The themes of blood and menstruation continue in Ginger Snaps, a werewolf tale that has since spawned a sequel and prequel. Two goth sisters, obsessed with death and suicide, find their relationship transformed when a werewolf bites older sister Ginger (Katharine Isabelle) on the night she finally gets her period (“the curse”). The once close-knit sisters find a rift growing between them as Ginger starts dressing sexier and spending time with boys—oh yeah, and growing a tail and killing dogs. The shyer, younger Brigitte (Emily Perkins) suspects Ginger is transforming into a werewolf, but everybody—their mom, the school nurse in one hilarious scene—attributes Ginger’s behavior and physical symptoms to puberty. Becoming a woman is not unlike becoming a werewolf: there is blood, pain, external changes, and internal rhythms. Brigitte tries to help her sister, charting Ginger’s menstrual cycle for times she’s most sexually and physically aggressive. “She’s ovulating!” she shouts at a boy to warn him of the danger. Watch this movie with the person who’s most likely to determine whether you’ve become a werewolf—and still have your hairy back.
Jennifer’s Body (2009)
Sexual awakenings and complicated female relationships turn witty in the Diablo Cody-penned Jennifer’s Body. Needy (Amanda Seyfried) has always played second fiddle to her more popular, sexy, bossy best friend Jennifer (Megan Fox). But when Jennifer is stolen away by a band of “agents of Satan with really awesome haircuts” fronted by evil Nikolai (Adam Brody), things gets a bit demonic. The band assumes the popular girl is a virgin, but she isn’t (“not even a back door virgin”), and their sacrifice of her has unintended consequences—namely, as meek Needy soon learns, it gives Jennifer a fondness for seducing boys and eating them alive. Jennifer-as-demon is insatiable, forceful and terrifying, and the depiction of her with the guys reflects, as it does in other horror, our culture’s discomfort with sexually-aggressive women. Needy’s struggles with Jennifer are also real to anyone who’s had a friendship sour, and her scenes with her sweet beta boyfriend Chip (Johnny Simmons) add a nice counterpoint. Watch the film when you want to grieve a toxic relationship from your past, or to remember the words that begin the movie: “Hell is a teenage girl.”

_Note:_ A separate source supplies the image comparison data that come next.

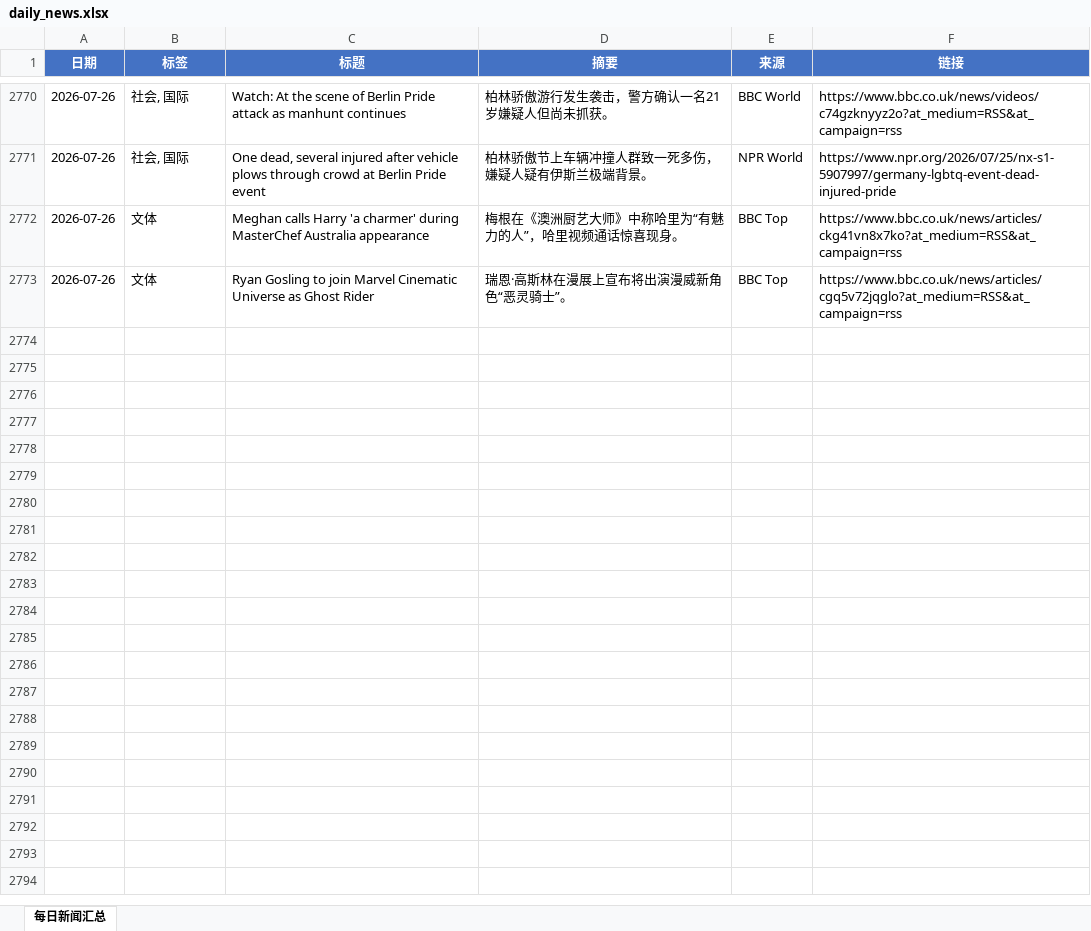
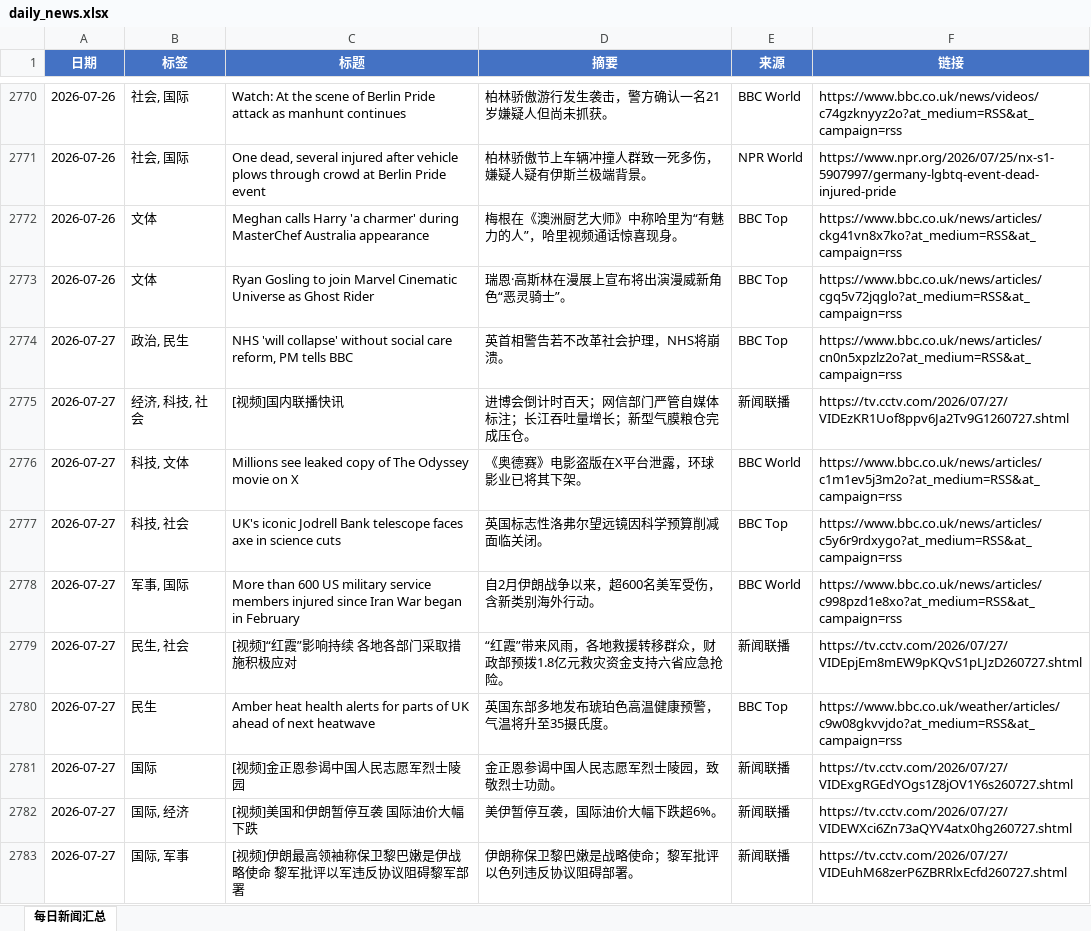
Before and after one commit to iorangejuice12138-lgtm/daily-news, an Excel workbook: data/daily_news.xlsx, sheet 每日新闻汇总, drawn as a sheet; only a part is shown, gaps mark what is left out; values as stored, in another font and other column widths than the file's, no borders; the diff covers the shown part only; the diff names each change by its address in the sheet, - before the commit and + after, or states it on an @@ line.

```diff
--- a/data/daily_news.xlsx (sheet 每日新闻汇总)
+++ b/data/daily_news.xlsx (sheet 每日新闻汇总)
+row 2774: 2026-07-27 | 政治, 民生 | NHS 'will collapse' without social care reform, PM tells BBC | 英首相警告若不改革社会护理，NHS将崩溃。 | BBC Top | https://www.bbc.co.uk/news/articles/cn0n5xpzlz2o?at_medium=RSS&at_campaign=rss
+row 2775: 2026-07-27 | 经济, 科技, 社会 | [视频]国内联播快讯 | 进博会倒计时百天；网信部门严管自媒体标注；长江吞吐量增长；新型气膜粮仓完成压仓。 | 新闻联播 | https://tv.cctv.com/2026/07/27/VIDEzKR1Uof8ppv6Ja2Tv9G1260727.shtml
+row 2776: 2026-07-27 | 科技, 文体 | Millions see leaked copy of The Odyssey movie on X | 《奥德赛》电影盗版在X平台泄露，环球影业已将其下架。 | BBC World | https://www.bbc.co.uk/news/articles/c1m1ev5j3m2o?at_medium=RSS&at_campaign=rss
+row 2777: 2026-07-27 | 科技, 社会 | UK's iconic Jodrell Bank telescope faces axe in science cuts | 英国标志性洛弗尔望远镜因科学预算削减面临关闭。 | BBC Top | https://www.bbc.co.uk/news/articles/c5y6r9rdxygo?at_medium=RSS&at_campaign=rss
+row 2778: 2026-07-27 | 军事, 国际 | More than 600 US military service members injured since Iran War began in February | 自2月伊朗战争以来，超600名美军受伤，含新类别海外行动。 | BBC World | https://www.bbc.co.uk/news/articles/c998pzd1e8xo?at_medium=RSS&at_campaign=rss
+row 2779: 2026-07-27 | 民生, 社会 | [视频]“红霞”影响持续 各地各部门采取措施积极应对 | “红霞”带来风雨，各地救援转移群众，财政部预拨1.8亿元救灾资金支持六省应急抢险。 | 新闻联播 | https://tv.cctv.com/2026/07/27/VIDEpjEm8mEW9pKQvS1pLJzD260727.shtml
+row 2780: 2026-07-27 | 民生 | Amber heat health alerts for parts of UK ahead of next heatwave | 英国东部多地发布琥珀色高温健康预警，气温将升至35摄氏度。 | BBC Top | https://www.bbc.co.uk/weather/articles/c9w08gkvvjdo?at_medium=RSS&at_campaign=rss
+row 2781: 2026-07-27 | 国际 | [视频]金正恩参谒中国人民志愿军烈士陵园 | 金正恩参谒中国人民志愿军烈士陵园，致敬烈士功勋。 | 新闻联播 | https://tv.cctv.com/2026/07/27/VIDExgRGEdYOgs1Z8jOV1Y6s260727.shtml
+row 2782: 2026-07-27 | 国际, 经济 | [视频]美国和伊朗暂停互袭 国际油价大幅下跌 | 美伊暂停互袭，国际油价大幅下跌超6%。 | 新闻联播 | https://tv.cctv.com/2026/07/27/VIDEWXci6Zn73aQYV4atx0hg260727.shtml
+row 2783: 2026-07-27 | 国际, 军事 | [视频]伊朗最高领袖称保卫黎巴嫩是伊战略使命 黎军批评以军违反协议阻碍黎军部署 | 伊朗称保卫黎巴嫩是战略使命；黎军批评以色列违反协议阻碍部署。 | 新闻联播 | https://tv.cctv.com/2026/07/27/VIDEuhM68zerP6ZBRRlxEcfd260727.shtml
```
Also changed, not shown: 26 added rows elsewhere in this sheet, 1 other file.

Wes Craven’s unconventional slasher film broke new ground with its sharp humor, Drew Barrymore cameo, and meta-commentary on horror tropes, including the trope that staying a virgin means you’ll survive in a scary movie. While high schooler Sidney (Neve Campbell) is still grieving her mother’s brutal death, she’s targeted by a psycho killer who massacres everyone around her, often after giving them a creepy phone call. (Remember cordless phones? Yeah, people used to use those.) At the same time, Sidney is under pressure from her boyfriend, Billy (Skeet Ulrich), to have sex, but she’s been afraid of turning into a “bad seed” like her adulterous mother. But maybe the fear runs deeper. “Now you’re no longer a virgin. Now you’re going to die. Those are the rules,” one character says to her at the end. Yet as Scream twists other genre tropes, so it does here—often hilariously. Watch it if you’re trying to figure out if he’s The One—or just, you know, possibly a psycho killer.
It Follows (2014)
It Follows takes the sex-is-danger idea a step further. In it, college student Jay (Maika Monroe) sleeps with the nice guy she’s been dating…only to wake and discover he’s given her a sexually-transmitted monster: a creature that can transform itself into any other person and will stalk and kill her—unless she has sex and passes it on to someone else. Though it seems like it would lend itself to Jay desperately banging her way to safety, the movie is more realistic and subtle at first (and freaky; did I mention freaky?). Much of it involves her trying to survive within the protective circle of her sister and friends, including the cute and nerdy Paul (Keir Gilchrist), who still has a thing for her—yes, even with the sexually-transmitted nightmare on her hands. Watch to remind yourself that a real man would take a monster from you.